_Exercise instructions_: Copy all records verbatim, images excluded.

_Data supplied_:
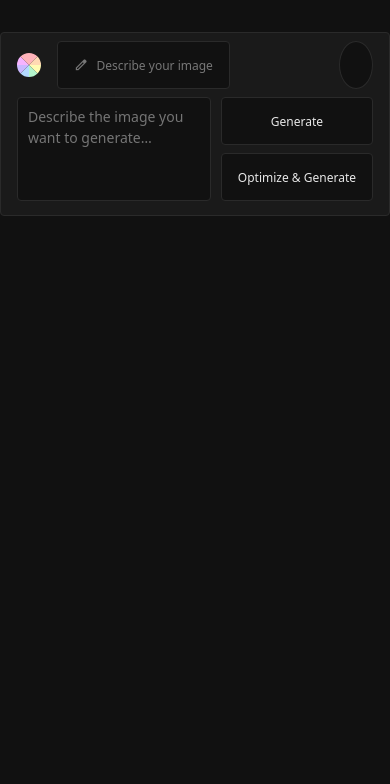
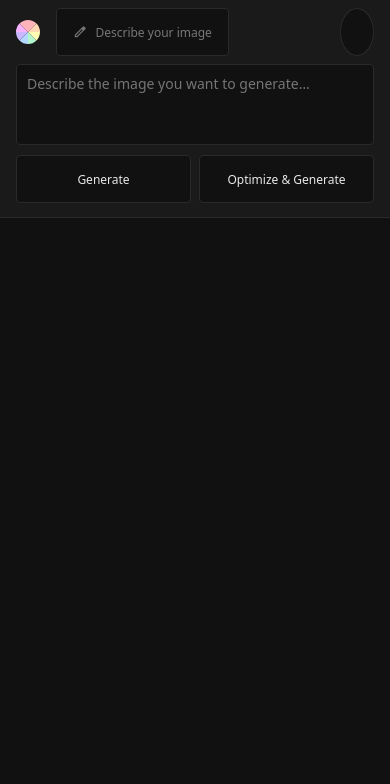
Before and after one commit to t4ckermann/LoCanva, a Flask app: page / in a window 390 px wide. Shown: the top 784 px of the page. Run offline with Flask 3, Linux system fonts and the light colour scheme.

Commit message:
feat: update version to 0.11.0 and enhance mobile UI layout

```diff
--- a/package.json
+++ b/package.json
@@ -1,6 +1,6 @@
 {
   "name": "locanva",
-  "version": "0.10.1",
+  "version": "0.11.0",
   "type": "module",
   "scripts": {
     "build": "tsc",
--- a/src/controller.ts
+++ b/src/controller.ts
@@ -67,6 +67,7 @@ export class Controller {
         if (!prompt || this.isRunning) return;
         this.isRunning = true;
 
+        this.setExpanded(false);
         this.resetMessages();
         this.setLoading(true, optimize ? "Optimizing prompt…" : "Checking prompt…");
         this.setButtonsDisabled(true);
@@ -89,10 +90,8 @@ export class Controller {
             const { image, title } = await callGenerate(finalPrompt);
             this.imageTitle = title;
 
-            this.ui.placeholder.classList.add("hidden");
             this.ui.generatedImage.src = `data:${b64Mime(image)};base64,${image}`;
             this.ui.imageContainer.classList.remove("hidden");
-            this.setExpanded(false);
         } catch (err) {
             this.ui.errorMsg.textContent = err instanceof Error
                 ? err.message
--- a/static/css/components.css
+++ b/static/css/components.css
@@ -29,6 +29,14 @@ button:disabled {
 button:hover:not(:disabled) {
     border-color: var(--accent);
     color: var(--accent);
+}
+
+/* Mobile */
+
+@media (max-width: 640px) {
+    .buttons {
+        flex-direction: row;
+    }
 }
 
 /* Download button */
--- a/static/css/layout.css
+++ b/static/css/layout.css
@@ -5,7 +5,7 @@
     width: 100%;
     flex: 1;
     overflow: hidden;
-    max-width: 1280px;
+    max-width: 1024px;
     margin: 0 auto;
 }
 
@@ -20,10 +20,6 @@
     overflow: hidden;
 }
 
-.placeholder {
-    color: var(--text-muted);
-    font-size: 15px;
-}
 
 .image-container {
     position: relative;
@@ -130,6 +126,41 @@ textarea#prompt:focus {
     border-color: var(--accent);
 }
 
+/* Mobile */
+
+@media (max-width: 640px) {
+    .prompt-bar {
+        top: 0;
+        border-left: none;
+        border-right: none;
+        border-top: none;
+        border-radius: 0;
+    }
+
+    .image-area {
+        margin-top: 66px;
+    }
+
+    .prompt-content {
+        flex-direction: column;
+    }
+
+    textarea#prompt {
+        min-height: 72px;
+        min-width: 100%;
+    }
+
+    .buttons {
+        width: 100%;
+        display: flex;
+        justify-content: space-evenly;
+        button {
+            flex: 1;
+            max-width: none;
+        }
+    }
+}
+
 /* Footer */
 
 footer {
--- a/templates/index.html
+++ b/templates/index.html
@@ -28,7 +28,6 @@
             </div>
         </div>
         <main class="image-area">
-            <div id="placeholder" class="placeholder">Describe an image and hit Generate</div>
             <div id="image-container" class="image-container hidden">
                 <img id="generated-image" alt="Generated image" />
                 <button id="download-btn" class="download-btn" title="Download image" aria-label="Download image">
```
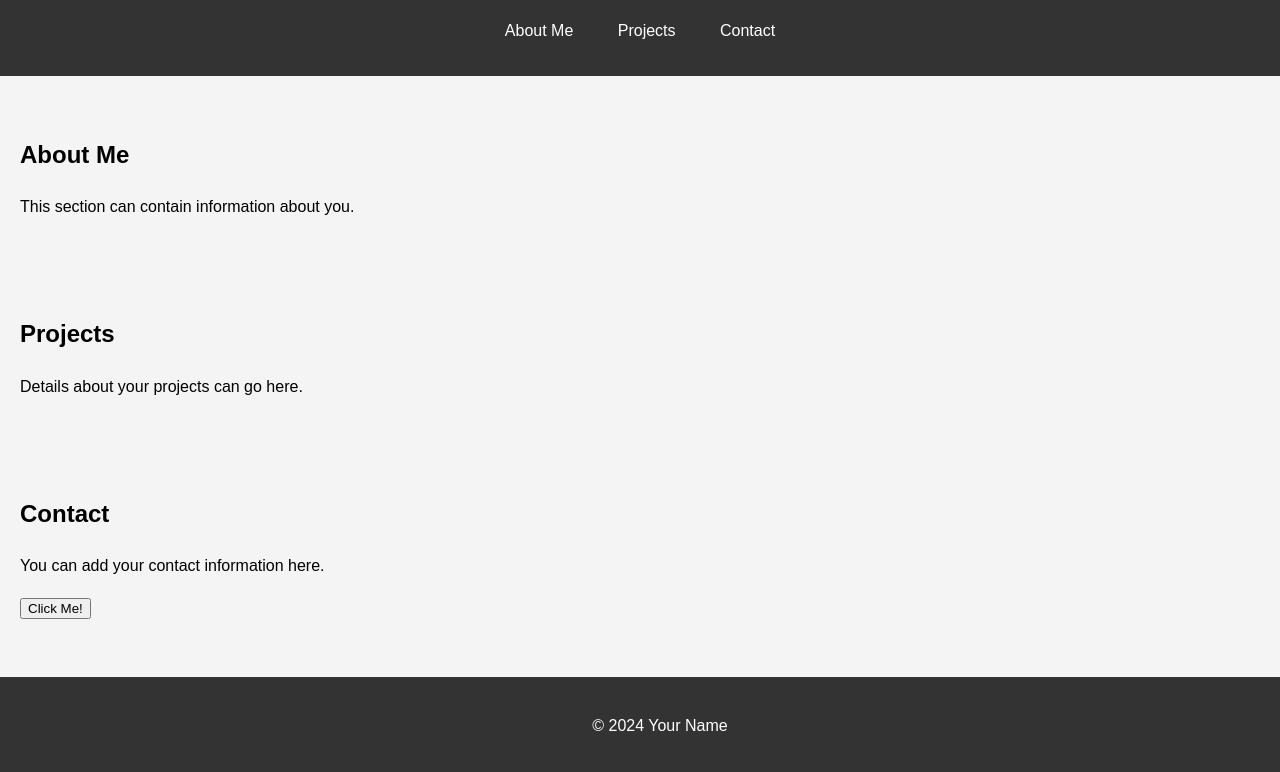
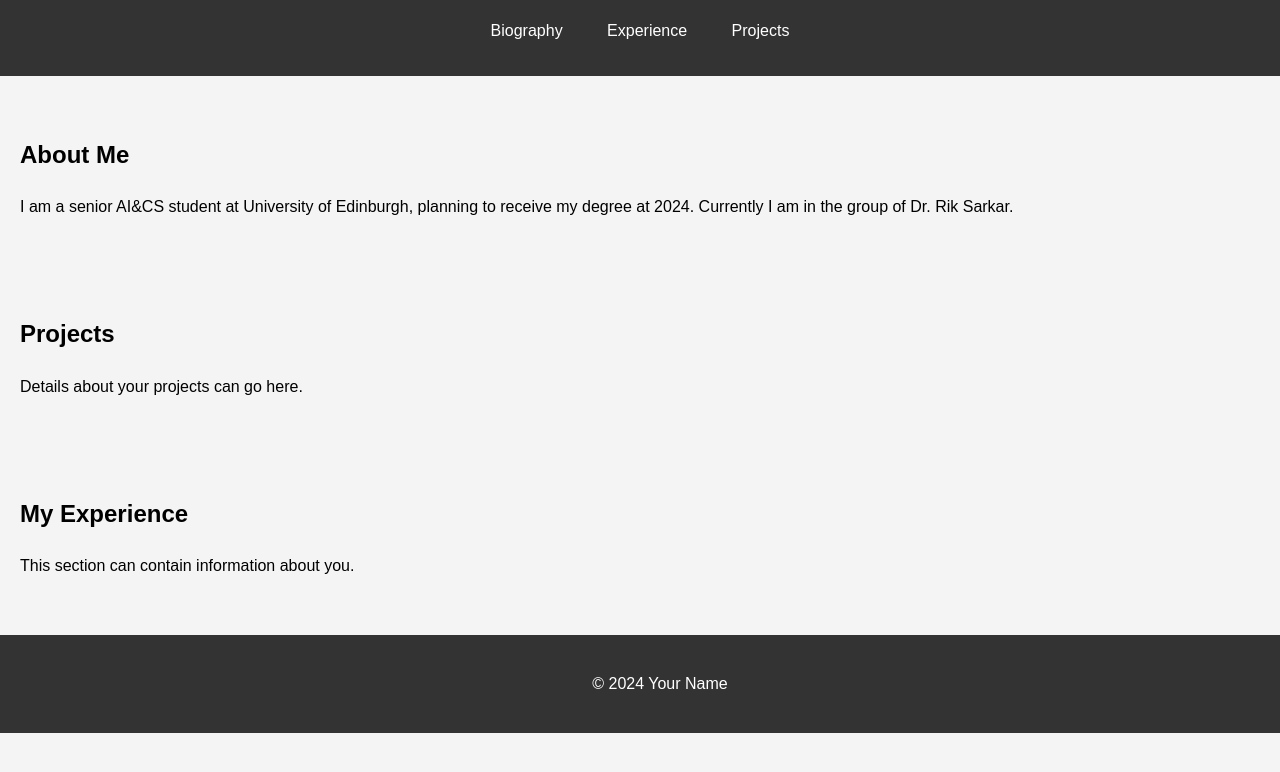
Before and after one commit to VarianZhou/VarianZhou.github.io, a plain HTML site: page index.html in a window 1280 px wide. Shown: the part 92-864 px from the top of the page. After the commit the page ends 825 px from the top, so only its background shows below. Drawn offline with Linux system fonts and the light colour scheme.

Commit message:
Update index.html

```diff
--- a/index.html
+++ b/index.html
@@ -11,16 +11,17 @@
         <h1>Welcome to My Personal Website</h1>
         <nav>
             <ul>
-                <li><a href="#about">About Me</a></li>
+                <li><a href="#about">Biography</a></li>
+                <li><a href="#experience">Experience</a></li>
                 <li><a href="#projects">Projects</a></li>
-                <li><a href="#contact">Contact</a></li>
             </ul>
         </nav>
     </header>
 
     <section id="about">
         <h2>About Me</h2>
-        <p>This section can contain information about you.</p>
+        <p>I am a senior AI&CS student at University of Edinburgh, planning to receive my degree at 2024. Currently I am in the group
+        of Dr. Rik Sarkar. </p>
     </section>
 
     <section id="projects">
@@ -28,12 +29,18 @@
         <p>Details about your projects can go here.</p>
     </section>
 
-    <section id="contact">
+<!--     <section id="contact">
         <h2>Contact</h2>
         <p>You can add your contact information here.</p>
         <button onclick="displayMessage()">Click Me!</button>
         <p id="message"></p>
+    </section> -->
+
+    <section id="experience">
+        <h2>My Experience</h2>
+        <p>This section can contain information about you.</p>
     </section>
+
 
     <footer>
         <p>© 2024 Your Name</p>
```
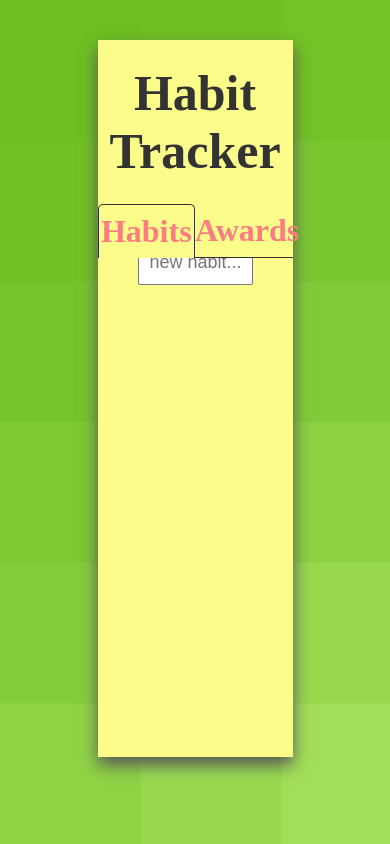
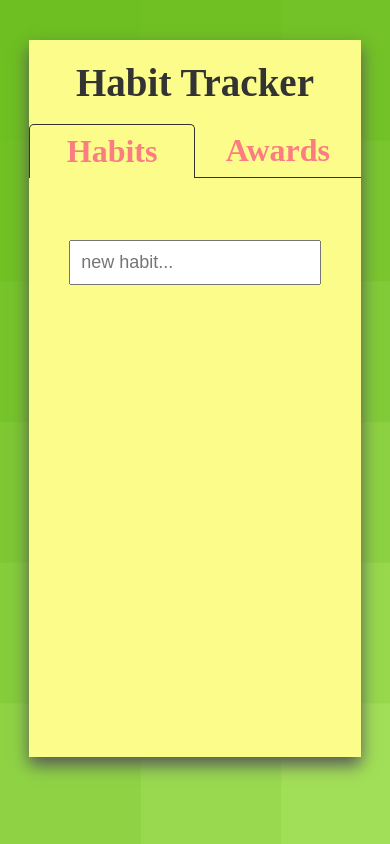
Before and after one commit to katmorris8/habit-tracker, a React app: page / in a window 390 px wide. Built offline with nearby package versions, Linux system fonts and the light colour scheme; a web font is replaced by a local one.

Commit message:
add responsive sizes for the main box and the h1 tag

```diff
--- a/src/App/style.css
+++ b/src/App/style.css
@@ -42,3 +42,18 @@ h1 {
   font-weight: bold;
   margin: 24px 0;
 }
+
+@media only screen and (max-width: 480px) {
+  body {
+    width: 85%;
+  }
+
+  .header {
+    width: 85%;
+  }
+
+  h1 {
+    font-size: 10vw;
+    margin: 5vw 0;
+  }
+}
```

_Solution_:
Before and after one commit to t4ckermann/LoCanva, a Flask app: page / in a window 390 px wide. Shown: the top 784 px of the page. Run offline with Flask 3, Linux system fonts and the light colour scheme.

Commit message:
feat: update version to 0.11.0 and enhance mobile UI layout

```diff
--- a/package.json
+++ b/package.json
@@ -1,6 +1,6 @@
 {
   "name": "locanva",
-  "version": "0.10.1",
+  "version": "0.11.0",
   "type": "module",
   "scripts": {
     "build": "tsc",
--- a/src/controller.ts
+++ b/src/controller.ts
@@ -67,6 +67,7 @@ export class Controller {
         if (!prompt || this.isRunning) return;
         this.isRunning = true;
 
+        this.setExpanded(false);
         this.resetMessages();
         this.setLoading(true, optimize ? "Optimizing prompt…" : "Checking prompt…");
         this.setButtonsDisabled(true);
@@ -89,10 +90,8 @@ export class Controller {
             const { image, title } = await callGenerate(finalPrompt);
             this.imageTitle = title;
 
-            this.ui.placeholder.classList.add("hidden");
             this.ui.generatedImage.src = `data:${b64Mime(image)};base64,${image}`;
             this.ui.imageContainer.classList.remove("hidden");
-            this.setExpanded(false);
         } catch (err) {
             this.ui.errorMsg.textContent = err instanceof Error
                 ? err.message
--- a/static/css/components.css
+++ b/static/css/components.css
@@ -29,6 +29,14 @@ button:disabled {
 button:hover:not(:disabled) {
     border-color: var(--accent);
     color: var(--accent);
+}
+
+/* Mobile */
+
+@media (max-width: 640px) {
+    .buttons {
+        flex-direction: row;
+    }
 }
 
 /* Download button */
--- a/static/css/layout.css
+++ b/static/css/layout.css
@@ -5,7 +5,7 @@
     width: 100%;
     flex: 1;
     overflow: hidden;
-    max-width: 1280px;
+    max-width: 1024px;
     margin: 0 auto;
 }
 
@@ -20,10 +20,6 @@
     overflow: hidden;
 }
 
-.placeholder {
-    color: var(--text-muted);
-    font-size: 15px;
-}
 
 .image-container {
     position: relative;
@@ -130,6 +126,41 @@ textarea#prompt:focus {
     border-color: var(--accent);
 }
 
+/* Mobile */
+
+@media (max-width: 640px) {
+    .prompt-bar {
+        top: 0;
+        border-left: none;
+        border-right: none;
+        border-top: none;
+        border-radius: 0;
+    }
+
+    .image-area {
+        margin-top: 66px;
+    }
+
+    .prompt-content {
+        flex-direction: column;
+    }
+
+    textarea#prompt {
+        min-height: 72px;
+        min-width: 100%;
+    }
+
+    .buttons {
+        width: 100%;
+        display: flex;
+        justify-content: space-evenly;
+        button {
+            flex: 1;
+            max-width: none;
+        }
+    }
+}
+
 /* Footer */
 
 footer {
--- a/templates/index.html
+++ b/templates/index.html
@@ -28,7 +28,6 @@
             </div>
         </div>
         <main class="image-area">
-            <div id="placeholder" class="placeholder">Describe an image and hit Generate</div>
             <div id="image-container" class="image-container hidden">
                 <img id="generated-image" alt="Generated image" />
                 <button id="download-btn" class="download-btn" title="Download image" aria-label="Download image">
```
Before and after one commit to VarianZhou/VarianZhou.github.io, a plain HTML site: page index.html in a window 1280 px wide. Shown: the part 92-864 px from the top of the page. After the commit the page ends 825 px from the top, so only its background shows below. Drawn offline with Linux system fonts and the light colour scheme.

Commit message:
Update index.html

```diff
--- a/index.html
+++ b/index.html
@@ -11,16 +11,17 @@
         <h1>Welcome to My Personal Website</h1>
         <nav>
             <ul>
-                <li><a href="#about">About Me</a></li>
+                <li><a href="#about">Biography</a></li>
+                <li><a href="#experience">Experience</a></li>
                 <li><a href="#projects">Projects</a></li>
-                <li><a href="#contact">Contact</a></li>
             </ul>
         </nav>
     </header>
 
     <section id="about">
         <h2>About Me</h2>
-        <p>This section can contain information about you.</p>
+        <p>I am a senior AI&CS student at University of Edinburgh, planning to receive my degree at 2024. Currently I am in the group
+        of Dr. Rik Sarkar. </p>
     </section>
 
     <section id="projects">
@@ -28,12 +29,18 @@
         <p>Details about your projects can go here.</p>
     </section>
 
-    <section id="contact">
+<!--     <section id="contact">
         <h2>Contact</h2>
         <p>You can add your contact information here.</p>
         <button onclick="displayMessage()">Click Me!</button>
         <p id="message"></p>
+    </section> -->
+
+    <section id="experience">
+        <h2>My Experience</h2>
+        <p>This section can contain information about you.</p>
     </section>
+
 
     <footer>
         <p>© 2024 Your Name</p>
```
Before and after one commit to katmorris8/habit-tracker, a React app: page / in a window 390 px wide. Built offline with nearby package versions, Linux system fonts and the light colour scheme; a web font is replaced by a local one.

Commit message:
add responsive sizes for the main box and the h1 tag

```diff
--- a/src/App/style.css
+++ b/src/App/style.css
@@ -42,3 +42,18 @@ h1 {
   font-weight: bold;
   margin: 24px 0;
 }
+
+@media only screen and (max-width: 480px) {
+  body {
+    width: 85%;
+  }
+
+  .header {
+    width: 85%;
+  }
+
+  h1 {
+    font-size: 10vw;
+    margin: 5vw 0;
+  }
+}
```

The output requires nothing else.